Accountability leads to accomplishability. Accountability is a simple concept under which people are held responsible for their work, but few CPA firms implement accountability effectively.
Real systems of accountability are fundamental to any successful CPA firm’s operation. Accountability attempts to eliminate the subjectivity of evaluating employee performance. The only way employees can “rest easy” about what they actually accomplish is by knowing exactly what is expected of them, knowing that a system is in place to measure that performance, and that the system is objective and fair. Accountability is central to not only motivating staff, but also to giving them a sense of satisfaction about their accomplishments. A real system of accountability has elements that ensure employees:
- Receive wages and benefits in line with those of their peers;
- Have challenging jobs;
- Know exactly what is expected of them;
- Are held accountable, as much as possible, to non-subjective measurements;
- Receive adequate training;
- Learn on the job; and
- Are rewarded for over-achievement.
Most CPAs, when surveyed, rank money as #1 in a list of the top ten motivators of employees. Employees, however, usually rank money seventh or eighth. What do employees usually rank first, second, or third? Their choices, paraphrased, are “Feeling good about the work they perform,” “Feeling like their work makes a difference,” or “Feeling like they did a good day’s work.”
So, how can CPA firm owners be so wrong about something so important? It’s easy. The reality is that we don’t pay much attention to the people who work for us. To most CPA firm owners and managers, managing (dealing with employees) is an inconvenient, low-reward function. Therefore, we rarely communicate our expectations adequately. With even less frequency do we ever implement systems of accountability. Instead, we establish negative and stifling work environments, and then we typically punish the innocent and reward the people we like.
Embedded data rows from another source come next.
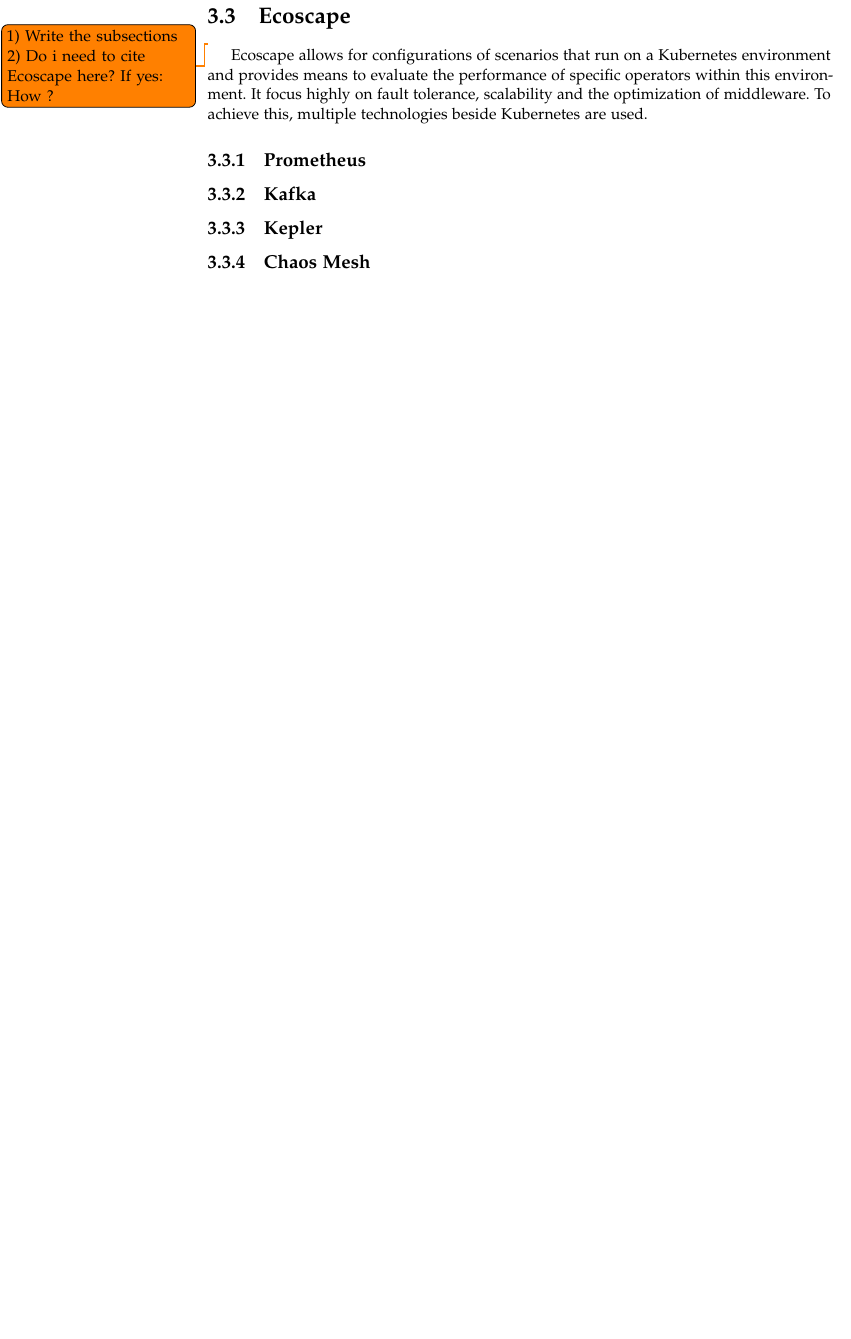
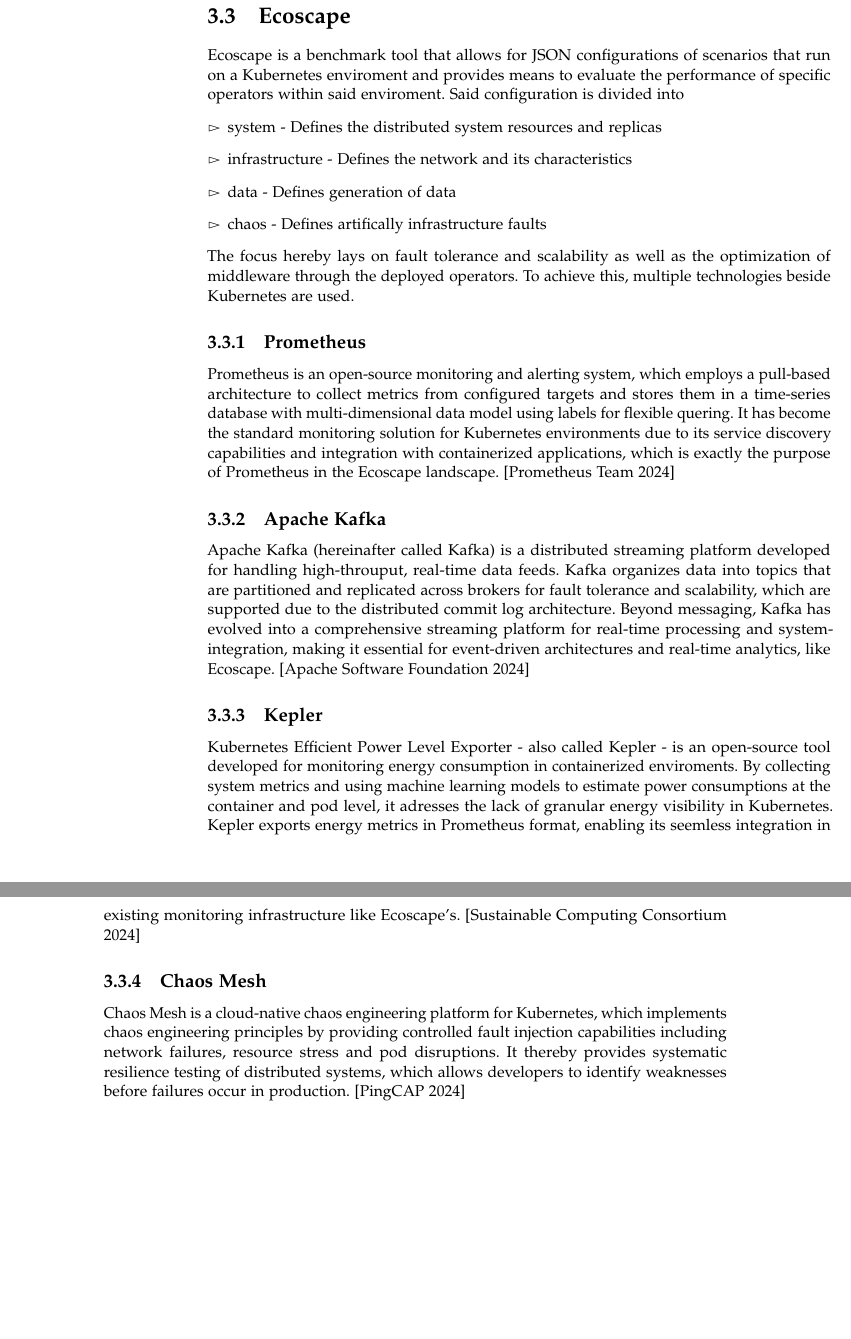
Before and after one commit to Niatsuna/master-thesis, a LaTeX thesis (writing/proposal/main.tex, which reads writing/proposal/chapter/03_foundations.tex): part of page 10 of 16 before the commit and two parts of pages 10 and 11 of 18 after it, the two joined at a grey line, cut so that both start at the same text, the shorter picture padded with empty space. Compiled offline with pdfLaTeX; a missing font is replaced by an installed copy or a similar font; a LaTeX package or settings file that is missing is left out.

Commit message:
Update foundations

```diff
--- a/writing/proposal/chapter/03_foundations.tex
+++ b/writing/proposal/chapter/03_foundations.tex
@@ -19,11 +19,27 @@
 Based on the high abstraction, lifecycle management and robustness, Kubernetes became a highly respected and mostly standard framework in the industry and research field [\cite{10.1145/3539606}].
 
 \section{Ecoscape}
-\todo{1) Write the subsections 2) Do i need to cite Ecoscape here? If yes: How ?}
-Ecoscape allows for configurations of scenarios that run on a Kubernetes environment and provides means to evaluate the performance of specific operators within this environment.
-It focus highly on fault tolerance, scalability and the optimization of middleware.
+Ecoscape is a benchmark tool that allows for JSON configurations of scenarios that run on a Kubernetes enviroment and provides means to evaluate the performance of specific operators within said enviroment.
+Said configuration is divided into
+\begin{itemize}
+  \item system - Defines the distributed system resources and replicas
+  \item infrastructure - Defines the network and its characteristics
+  \item data - Defines generation of data
+  \item chaos -  Defines artifically infrastructure faults
+\end{itemize}
+The focus hereby lays on fault tolerance and scalability as well as the optimization of middleware through the deployed operators.
 To achieve this, multiple technologies beside Kubernetes are used.
+
 \subsection{Prometheus}
-\subsection{Kafka}
+Prometheus is an open-source monitoring and alerting system, which employs a pull-based architecture to collect metrics from configured targets and stores them in a time-series database with multi-dimensional data model using labels for flexible quering.
+It has become the standard monitoring solution for Kubernetes environments due to its service discovery capabilities and integration with containerized applications, which is exactly the purpose of Prometheus in the Ecoscape landscape. [\cite{prometheus2024}]
+\subsection{Apache Kafka}
+Apache Kafka (hereinafter called Kafka) is a distributed streaming platform developed for handling high-throuput, real-time data feeds. Kafka organizes data into topics that are partitioned and replicated across brokers for fault tolerance and scalability, which are supported due to the distributed commit log architecture.
+Beyond messaging, Kafka has evolved into a comprehensive streaming platform for real-time processing and system-integration, making it essential for event-driven architectures and real-time analytics, like Ecoscape. [\cite{kafka2024}]
 \subsection{Kepler}
+Kubernetes Efficient Power Level Exporter - also called Kepler - is an open-source tool developed for monitoring energy consumption in containerized enviroments.
+By collecting system metrics and using machine learning models to estimate power consumptions at the container and pod level, it adresses the lack of granular energy visibility in Kubernetes.
+Kepler exports energy metrics in Prometheus format, enabling its seemless integration in existing monitoring infrastructure like Ecoscape's. [\cite{kepler2024}]
 \subsection{Chaos Mesh}
+Chaos Mesh is a cloud-native chaos engineering platform for Kubernetes, which implements chaos engineering principles by providing controlled fault injection capabilities including network failures, resource stress and pod disruptions.
+It thereby provides systematic resilience testing of distributed systems, which allows developers to identify weaknesses before failures occur in production. [\cite{chaosmesh2024}]
```
Also changed, not shown: writing/proposal/bibliography.bib (+34 -0 lines).
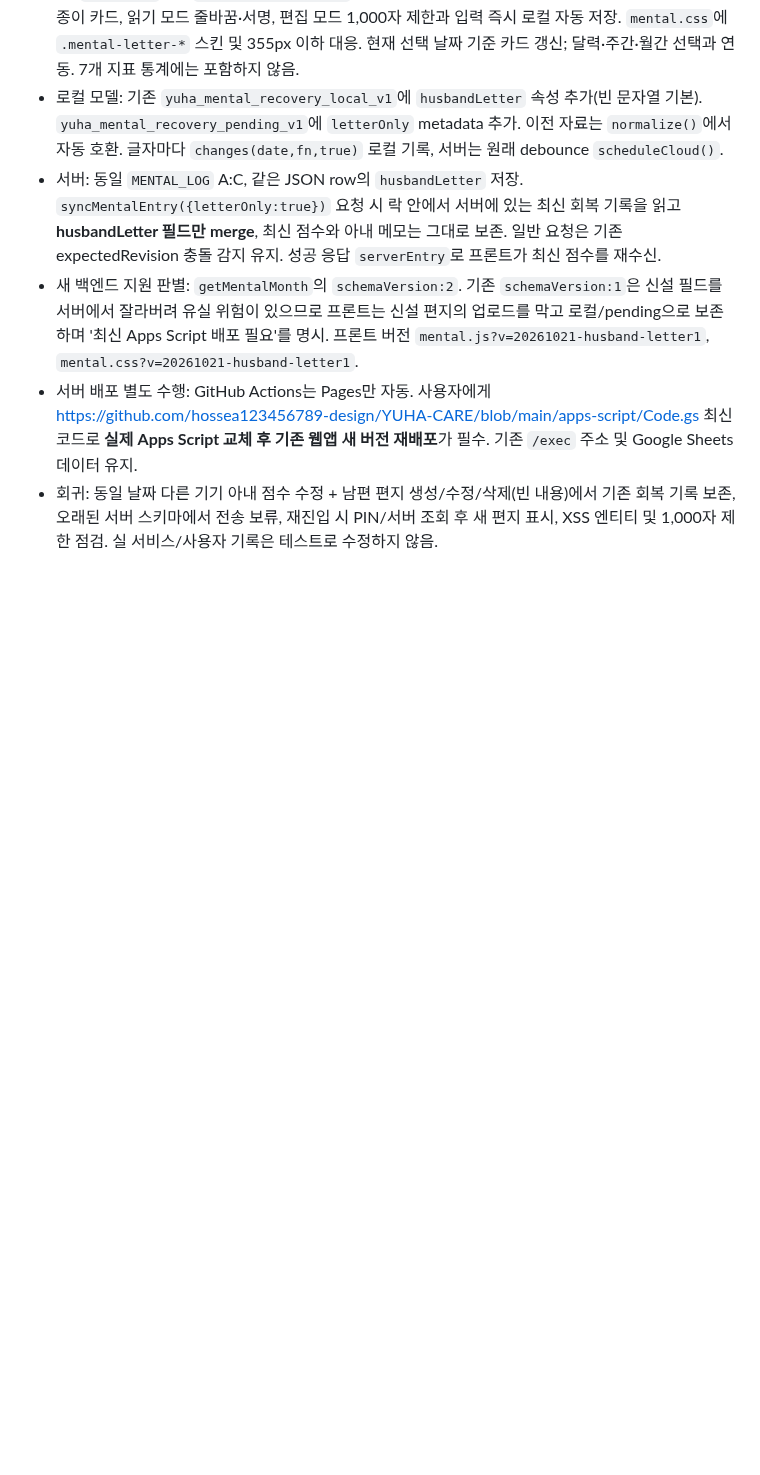
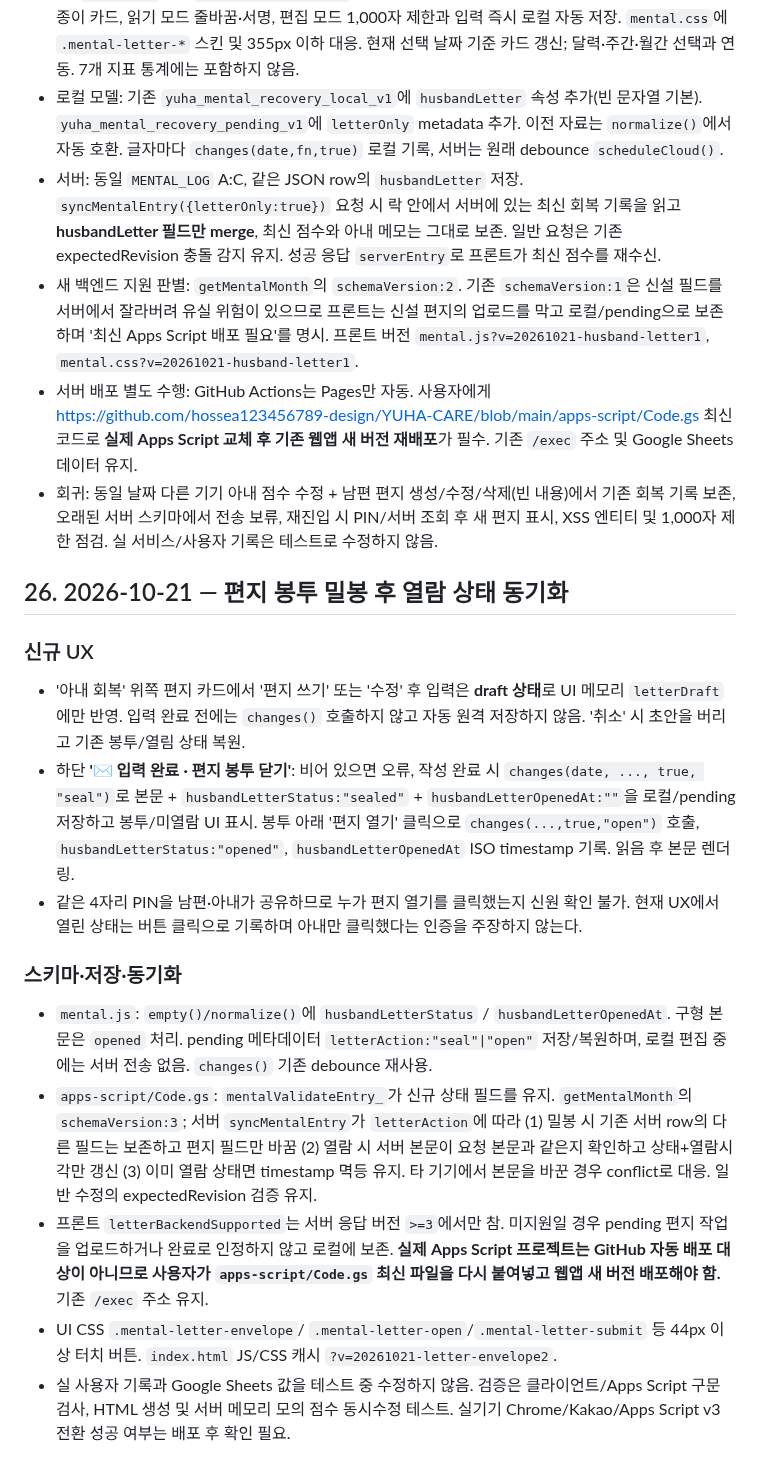
Before and after one commit to hossea123456789-design/YUHA-CARE, a Markdown page: YUHA_CARE_HANDOFF.md, the part around the change. GitHub-like rendering; blank space fills up the shorter version.

Commit message:
Handoff read/unread envelope implementation and backend v3 requirement

```diff
--- a/YUHA_CARE_HANDOFF.md
+++ b/YUHA_CARE_HANDOFF.md
@@ -612,3 +612,17 @@ Google Sheets: CHECKLIST_DB / SLEEP_LOG / APP_SETTINGS
 - 새 백엔드 지원 판별: `getMentalMonth`의 `schemaVersion:2`. 기존 `schemaVersion:1`은 신설 필드를 서버에서 잘라버려 유실 위험이 있으므로 프론트는 신설 편지의 업로드를 막고 로컬/pending으로 보존하며 '최신 Apps Script 배포 필요'를 명시. 프론트 버전 `mental.js?v=20261021-husband-letter1`, `mental.css?v=20261021-husband-letter1`.
 - 서버 배포 별도 수행: GitHub Actions는 Pages만 자동. 사용자에게 <https://github.com/hossea123456789-design/YUHA-CARE/blob/main/apps-script/Code.gs> 최신 코드로 **실제 Apps Script 교체 후 기존 웹앱 새 버전 재배포**가 필수. 기존 `/exec` 주소 및 Google Sheets 데이터 유지.
 - 회귀: 동일 날짜 다른 기기 아내 점수 수정 + 남편 편지 생성/수정/삭제(빈 내용)에서 기존 회복 기록 보존, 오래된 서버 스키마에서 전송 보류, 재진입 시 PIN/서버 조회 후 새 편지 표시, XSS 엔티티 및 1,000자 제한 점검. 실 서비스/사용자 기록은 테스트로 수정하지 않음.
+
+## 26. 2026-10-21 — 편지 봉투 밀봉 후 열람 상태 동기화
+
+### 신규 UX
+- '아내 회복' 위쪽 편지 카드에서 '편지 쓰기' 또는 '수정' 후 입력은 **draft 상태**로 UI 메모리 `letterDraft`에만 반영. 입력 완료 전에는 `changes()` 호출하지 않고 자동 원격 저장하지 않음. '취소' 시 초안을 버리고 기존 봉투/열림 상태 복원.
+- 하단 **'✉ 입력 완료 · 편지 봉투 닫기'**: 비어 있으면 오류, 작성 완료 시 `changes(date, ..., true, "seal")`로 본문 + `husbandLetterStatus:"sealed"` + `husbandLetterOpenedAt:""`을 로컬/pending 저장하고 봉투/미열람 UI 표시. 봉투 아래 '편지 열기' 클릭으로 `changes(...,true,"open")` 호출, `husbandLetterStatus:"opened"`, `husbandLetterOpenedAt` ISO timestamp 기록. 읽음 후 본문 렌더링.
+- 같은 4자리 PIN을 남편·아내가 공유하므로 누가 편지 열기를 클릭했는지 신원 확인 불가. 현재 UX에서 열린 상태는 버튼 클릭으로 기록하며 아내만 클릭했다는 인증을 주장하지 않는다.
+
+### 스키마·저장·동기화
+- `mental.js`: `empty()/normalize()`에 `husbandLetterStatus` / `husbandLetterOpenedAt`. 구형 본문은 `opened` 처리. pending 메타데이터 `letterAction:"seal"|"open"` 저장/복원하며, 로컬 편집 중에는 서버 전송 없음. `changes()` 기존 debounce 재사용.
+- `apps-script/Code.gs`: `mentalValidateEntry_`가 신규 상태 필드를 유지. `getMentalMonth`의 `schemaVersion:3`; 서버 `syncMentalEntry`가 `letterAction`에 따라 (1) 밀봉 시 기존 서버 row의 다른 필드는 보존하고 편지 필드만 바꿈 (2) 열람 시 서버 본문이 요청 본문과 같은지 확인하고 상태+열람시각만 갱신 (3) 이미 열람 상태면 timestamp 멱등 유지. 타 기기에서 본문을 바꾼 경우 conflict로 대응. 일반 수정의 expectedRevision 검증 유지.
+- 프론트 `letterBackendSupported`는 서버 응답 버전 `>=3`에서만 참. 미지원일 경우 pending 편지 작업을 업로드하거나 완료로 인정하지 않고 로컬에 보존. **실제 Apps Script 프로젝트는 GitHub 자동 배포 대상이 아니므로 사용자가 `apps-script/Code.gs` 최신 파일을 다시 붙여넣고 웹앱 새 버전 배포해야 함.** 기존 `/exec` 주소 유지.
+- UI CSS `.mental-letter-envelope`/ `.mental-letter-open`/`.mental-letter-submit` 등 44px 이상 터치 버튼. `index.html` JS/CSS 캐시 `?v=20261021-letter-envelope2`.
+- 실 사용자 기록과 Google Sheets 값을 테스트 중 수정하지 않음. 검증은 클라이언트/Apps Script 구문 검사, HTML 생성 및 서버 메모리 모의 점수 동시수정 테스트. 실기기 Chrome/Kakao/Apps Script v3 전환 성공 여부는 배포 후 확인 필요.
```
In our work with CPA firms, we spend time helping them devise systems (whether it is for the owners and/or the employees) so that a large part of everyone’s pay is based on objective pay-for-performance metrics. Objective metrics without subjective ones can have negative consequences as well. So, in our opinion, every compensation system has to have a balance. While it is absolutely critical for our people to be evaluated against known, objective criteria, we don’t want to create an environment that is cut-throat or a hostile work place. So, we always have to build in the softer subjective metrics that deal with attitude, teamwork, doing the right thing, even though it was not part of your job responsibilities, etc.